[Opening Listed entries section]

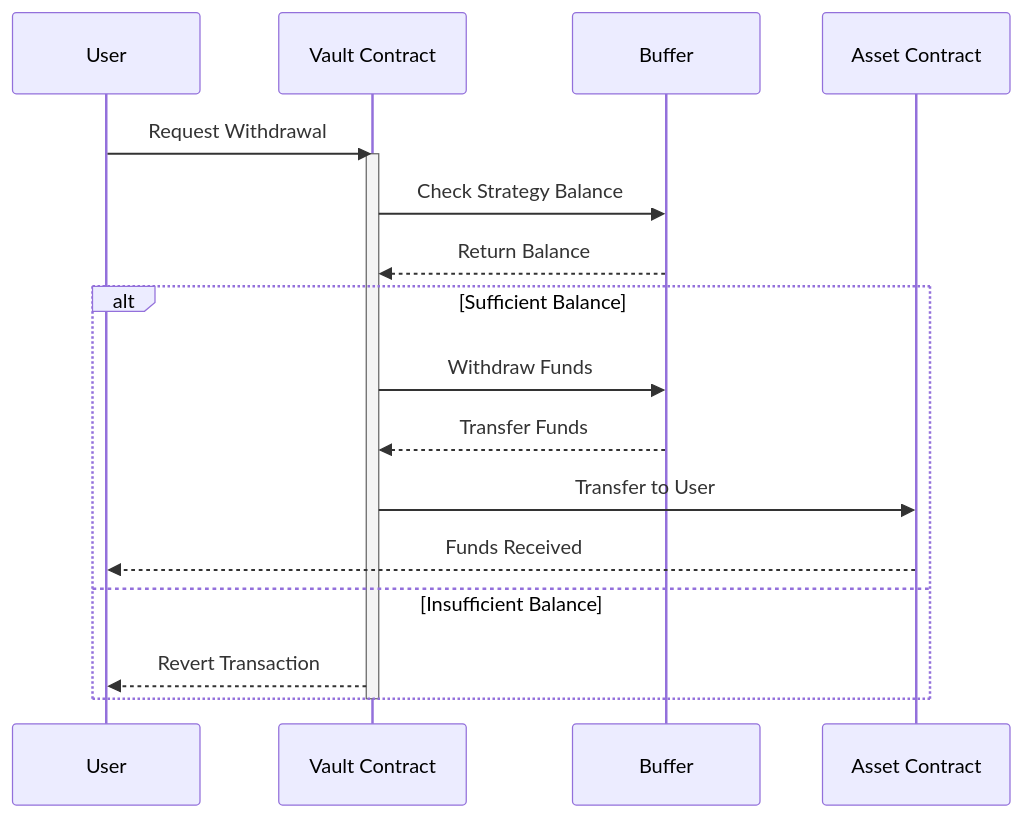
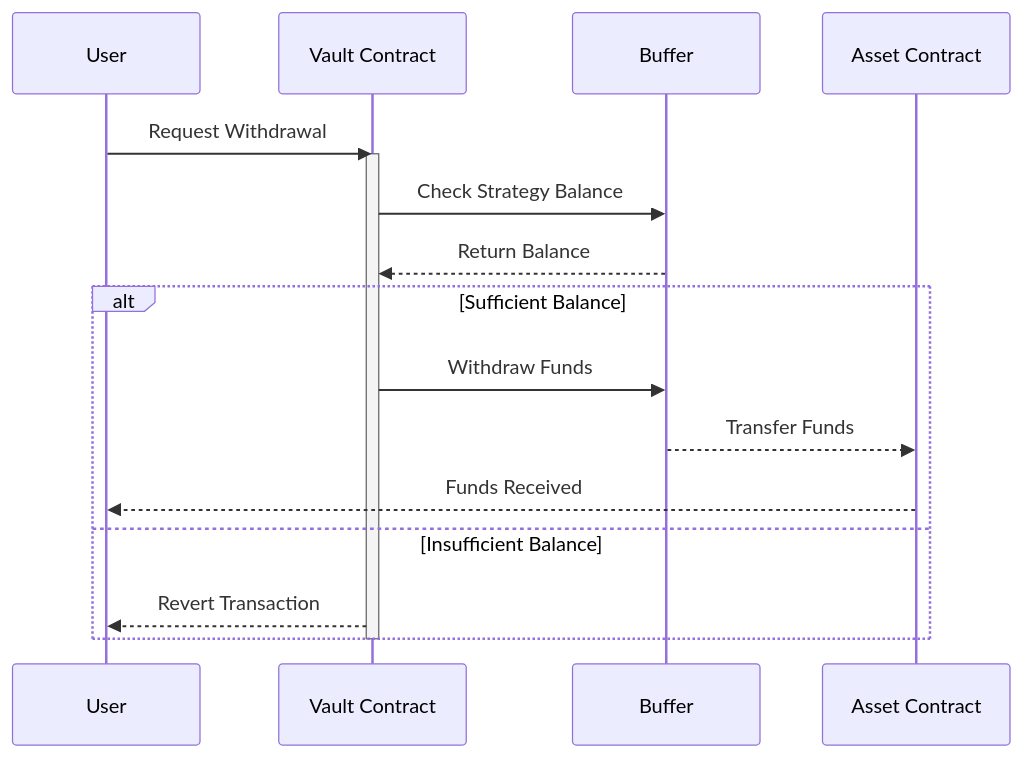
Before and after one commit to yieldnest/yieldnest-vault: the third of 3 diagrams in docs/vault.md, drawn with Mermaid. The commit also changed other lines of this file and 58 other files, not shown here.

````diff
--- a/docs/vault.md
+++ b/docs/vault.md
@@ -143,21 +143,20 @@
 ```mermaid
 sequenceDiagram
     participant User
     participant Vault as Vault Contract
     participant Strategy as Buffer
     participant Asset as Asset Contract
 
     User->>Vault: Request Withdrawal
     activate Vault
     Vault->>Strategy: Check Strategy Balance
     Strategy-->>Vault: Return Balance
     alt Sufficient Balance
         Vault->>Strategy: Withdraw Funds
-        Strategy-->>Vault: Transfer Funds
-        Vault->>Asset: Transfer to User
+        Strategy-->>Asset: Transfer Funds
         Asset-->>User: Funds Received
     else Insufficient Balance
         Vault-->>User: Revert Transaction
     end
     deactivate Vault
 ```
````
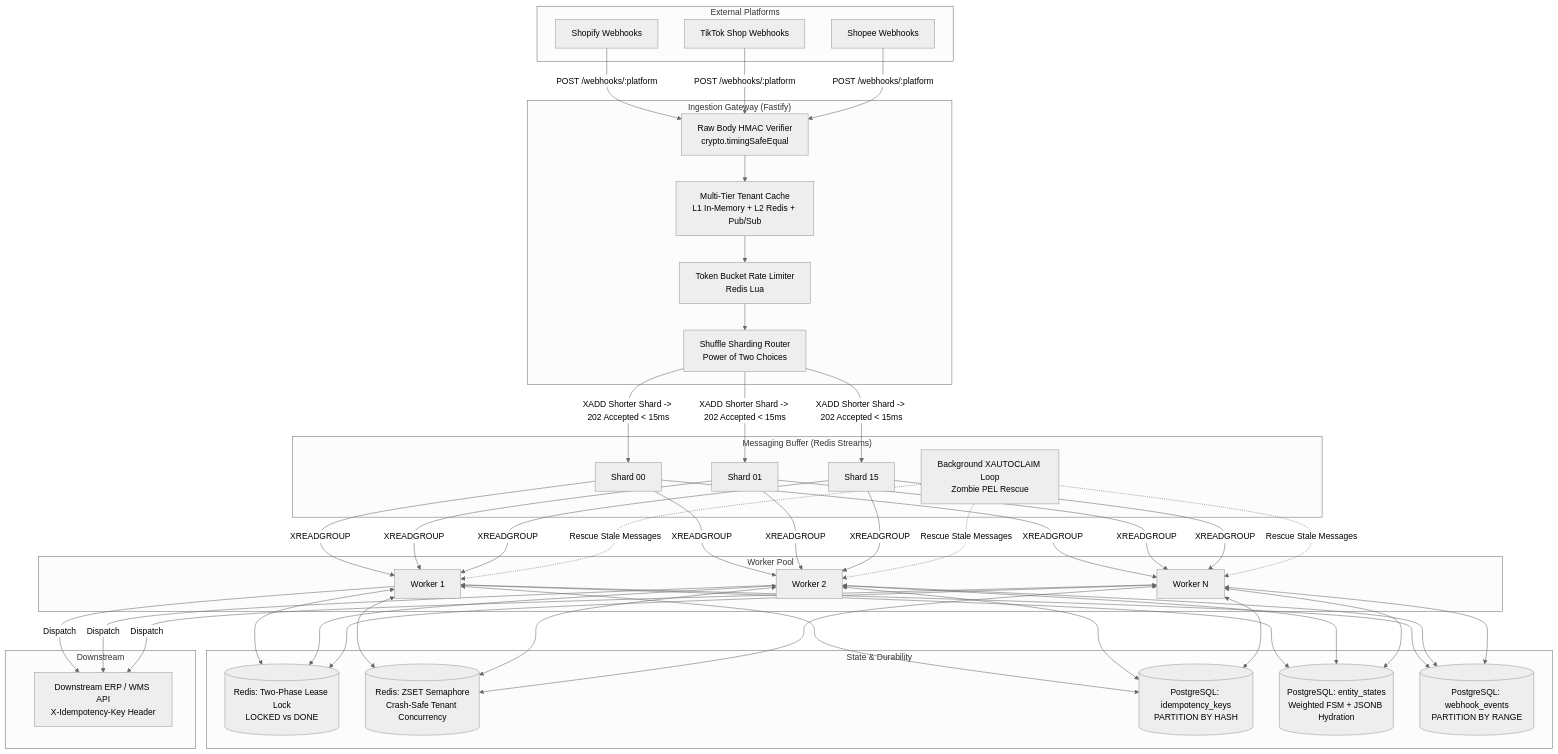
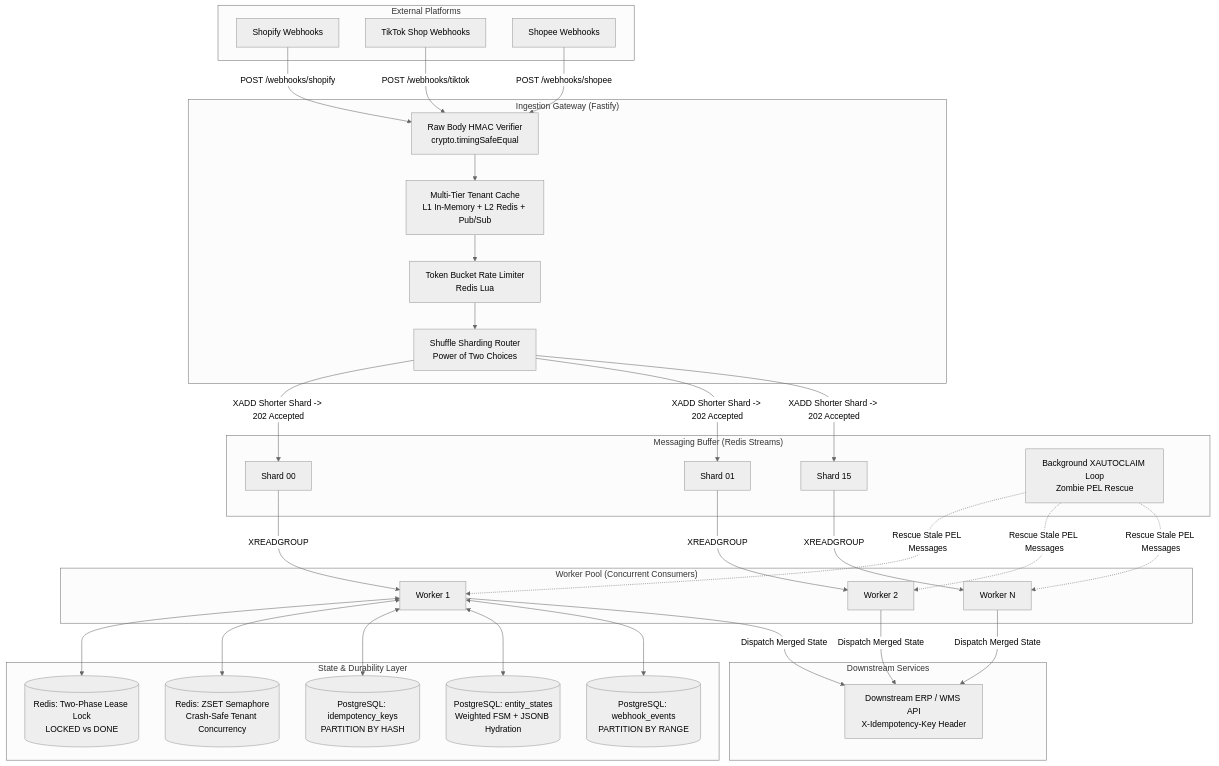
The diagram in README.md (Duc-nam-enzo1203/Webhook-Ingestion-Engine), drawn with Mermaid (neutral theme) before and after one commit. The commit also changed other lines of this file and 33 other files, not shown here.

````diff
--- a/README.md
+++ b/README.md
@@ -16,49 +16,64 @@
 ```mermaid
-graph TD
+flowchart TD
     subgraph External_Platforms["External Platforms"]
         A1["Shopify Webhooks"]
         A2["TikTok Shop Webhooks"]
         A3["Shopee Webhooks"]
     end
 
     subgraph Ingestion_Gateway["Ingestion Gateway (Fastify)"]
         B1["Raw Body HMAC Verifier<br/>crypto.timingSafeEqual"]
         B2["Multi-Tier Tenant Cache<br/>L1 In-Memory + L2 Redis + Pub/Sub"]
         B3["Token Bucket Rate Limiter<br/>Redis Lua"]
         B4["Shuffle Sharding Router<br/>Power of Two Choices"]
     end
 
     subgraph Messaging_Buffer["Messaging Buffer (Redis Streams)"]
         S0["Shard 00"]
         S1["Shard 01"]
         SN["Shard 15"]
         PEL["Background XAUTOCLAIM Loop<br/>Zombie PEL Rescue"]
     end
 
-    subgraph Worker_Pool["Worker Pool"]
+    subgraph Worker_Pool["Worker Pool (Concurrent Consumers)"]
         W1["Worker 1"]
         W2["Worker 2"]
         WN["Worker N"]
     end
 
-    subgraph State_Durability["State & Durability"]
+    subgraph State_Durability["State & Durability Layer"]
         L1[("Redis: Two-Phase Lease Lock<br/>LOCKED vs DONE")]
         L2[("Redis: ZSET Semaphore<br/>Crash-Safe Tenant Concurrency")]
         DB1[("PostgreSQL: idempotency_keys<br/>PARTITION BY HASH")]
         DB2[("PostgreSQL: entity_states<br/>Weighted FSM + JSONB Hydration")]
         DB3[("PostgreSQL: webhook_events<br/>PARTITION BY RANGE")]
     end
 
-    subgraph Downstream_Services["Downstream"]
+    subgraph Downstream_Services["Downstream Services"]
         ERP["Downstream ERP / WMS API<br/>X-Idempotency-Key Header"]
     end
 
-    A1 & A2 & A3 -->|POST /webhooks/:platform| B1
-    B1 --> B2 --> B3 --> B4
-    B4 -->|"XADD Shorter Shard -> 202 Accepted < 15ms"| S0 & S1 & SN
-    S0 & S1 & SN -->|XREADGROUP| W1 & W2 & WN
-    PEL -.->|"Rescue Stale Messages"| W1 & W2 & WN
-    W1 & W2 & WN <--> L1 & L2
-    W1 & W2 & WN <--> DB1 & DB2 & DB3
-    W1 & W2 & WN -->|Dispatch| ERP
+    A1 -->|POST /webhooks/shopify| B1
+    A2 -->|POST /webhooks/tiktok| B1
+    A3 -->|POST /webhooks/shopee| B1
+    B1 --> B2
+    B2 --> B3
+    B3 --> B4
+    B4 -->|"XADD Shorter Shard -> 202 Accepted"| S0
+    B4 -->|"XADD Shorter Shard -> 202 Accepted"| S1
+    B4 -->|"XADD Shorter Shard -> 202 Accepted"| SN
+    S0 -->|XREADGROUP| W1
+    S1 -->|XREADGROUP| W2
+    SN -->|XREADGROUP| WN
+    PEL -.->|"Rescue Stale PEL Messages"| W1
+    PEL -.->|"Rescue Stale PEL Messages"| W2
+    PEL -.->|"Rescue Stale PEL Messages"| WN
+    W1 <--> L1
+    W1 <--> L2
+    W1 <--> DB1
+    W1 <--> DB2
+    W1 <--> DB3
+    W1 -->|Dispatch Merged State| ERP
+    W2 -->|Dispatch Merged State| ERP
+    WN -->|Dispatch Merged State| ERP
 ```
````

[Closing Listed entries section]

**Work task**
From the first line to the last, write out the data exactly, dropping any pictures.

**Answer to this exercise**
Before and after one commit to yieldnest/yieldnest-vault: the third of 3 diagrams in docs/vault.md, drawn with Mermaid. The commit also changed other lines of this file and 58 other files, not shown here.

````diff
--- a/docs/vault.md
+++ b/docs/vault.md
@@ -143,21 +143,20 @@
 ```mermaid
 sequenceDiagram
     participant User
     participant Vault as Vault Contract
     participant Strategy as Buffer
     participant Asset as Asset Contract
 
     User->>Vault: Request Withdrawal
     activate Vault
     Vault->>Strategy: Check Strategy Balance
     Strategy-->>Vault: Return Balance
     alt Sufficient Balance
         Vault->>Strategy: Withdraw Funds
-        Strategy-->>Vault: Transfer Funds
-        Vault->>Asset: Transfer to User
+        Strategy-->>Asset: Transfer Funds
         Asset-->>User: Funds Received
     else Insufficient Balance
         Vault-->>User: Revert Transaction
     end
     deactivate Vault
 ```
````
The diagram in README.md (Duc-nam-enzo1203/Webhook-Ingestion-Engine), drawn with Mermaid (neutral theme) before and after one commit. The commit also changed other lines of this file and 33 other files, not shown here.

````diff
--- a/README.md
+++ b/README.md
@@ -16,49 +16,64 @@
 ```mermaid
-graph TD
+flowchart TD
     subgraph External_Platforms["External Platforms"]
         A1["Shopify Webhooks"]
         A2["TikTok Shop Webhooks"]
         A3["Shopee Webhooks"]
     end
 
     subgraph Ingestion_Gateway["Ingestion Gateway (Fastify)"]
         B1["Raw Body HMAC Verifier<br/>crypto.timingSafeEqual"]
         B2["Multi-Tier Tenant Cache<br/>L1 In-Memory + L2 Redis + Pub/Sub"]
         B3["Token Bucket Rate Limiter<br/>Redis Lua"]
         B4["Shuffle Sharding Router<br/>Power of Two Choices"]
     end
 
     subgraph Messaging_Buffer["Messaging Buffer (Redis Streams)"]
         S0["Shard 00"]
         S1["Shard 01"]
         SN["Shard 15"]
         PEL["Background XAUTOCLAIM Loop<br/>Zombie PEL Rescue"]
     end
 
-    subgraph Worker_Pool["Worker Pool"]
+    subgraph Worker_Pool["Worker Pool (Concurrent Consumers)"]
         W1["Worker 1"]
         W2["Worker 2"]
         WN["Worker N"]
     end
 
-    subgraph State_Durability["State & Durability"]
+    subgraph State_Durability["State & Durability Layer"]
         L1[("Redis: Two-Phase Lease Lock<br/>LOCKED vs DONE")]
         L2[("Redis: ZSET Semaphore<br/>Crash-Safe Tenant Concurrency")]
         DB1[("PostgreSQL: idempotency_keys<br/>PARTITION BY HASH")]
         DB2[("PostgreSQL: entity_states<br/>Weighted FSM + JSONB Hydration")]
         DB3[("PostgreSQL: webhook_events<br/>PARTITION BY RANGE")]
     end
 
-    subgraph Downstream_Services["Downstream"]
+    subgraph Downstream_Services["Downstream Services"]
         ERP["Downstream ERP / WMS API<br/>X-Idempotency-Key Header"]
     end
 
-    A1 & A2 & A3 -->|POST /webhooks/:platform| B1
-    B1 --> B2 --> B3 --> B4
-    B4 -->|"XADD Shorter Shard -> 202 Accepted < 15ms"| S0 & S1 & SN
-    S0 & S1 & SN -->|XREADGROUP| W1 & W2 & WN
-    PEL -.->|"Rescue Stale Messages"| W1 & W2 & WN
-    W1 & W2 & WN <--> L1 & L2
-    W1 & W2 & WN <--> DB1 & DB2 & DB3
-    W1 & W2 & WN -->|Dispatch| ERP
+    A1 -->|POST /webhooks/shopify| B1
+    A2 -->|POST /webhooks/tiktok| B1
+    A3 -->|POST /webhooks/shopee| B1
+    B1 --> B2
+    B2 --> B3
+    B3 --> B4
+    B4 -->|"XADD Shorter Shard -> 202 Accepted"| S0
+    B4 -->|"XADD Shorter Shard -> 202 Accepted"| S1
+    B4 -->|"XADD Shorter Shard -> 202 Accepted"| SN
+    S0 -->|XREADGROUP| W1
+    S1 -->|XREADGROUP| W2
+    SN -->|XREADGROUP| WN
+    PEL -.->|"Rescue Stale PEL Messages"| W1
+    PEL -.->|"Rescue Stale PEL Messages"| W2
+    PEL -.->|"Rescue Stale PEL Messages"| WN
+    W1 <--> L1
+    W1 <--> L2
+    W1 <--> DB1
+    W1 <--> DB2
+    W1 <--> DB3
+    W1 -->|Dispatch Merged State| ERP
+    W2 -->|Dispatch Merged State| ERP
+    WN -->|Dispatch Merged State| ERP
 ```
````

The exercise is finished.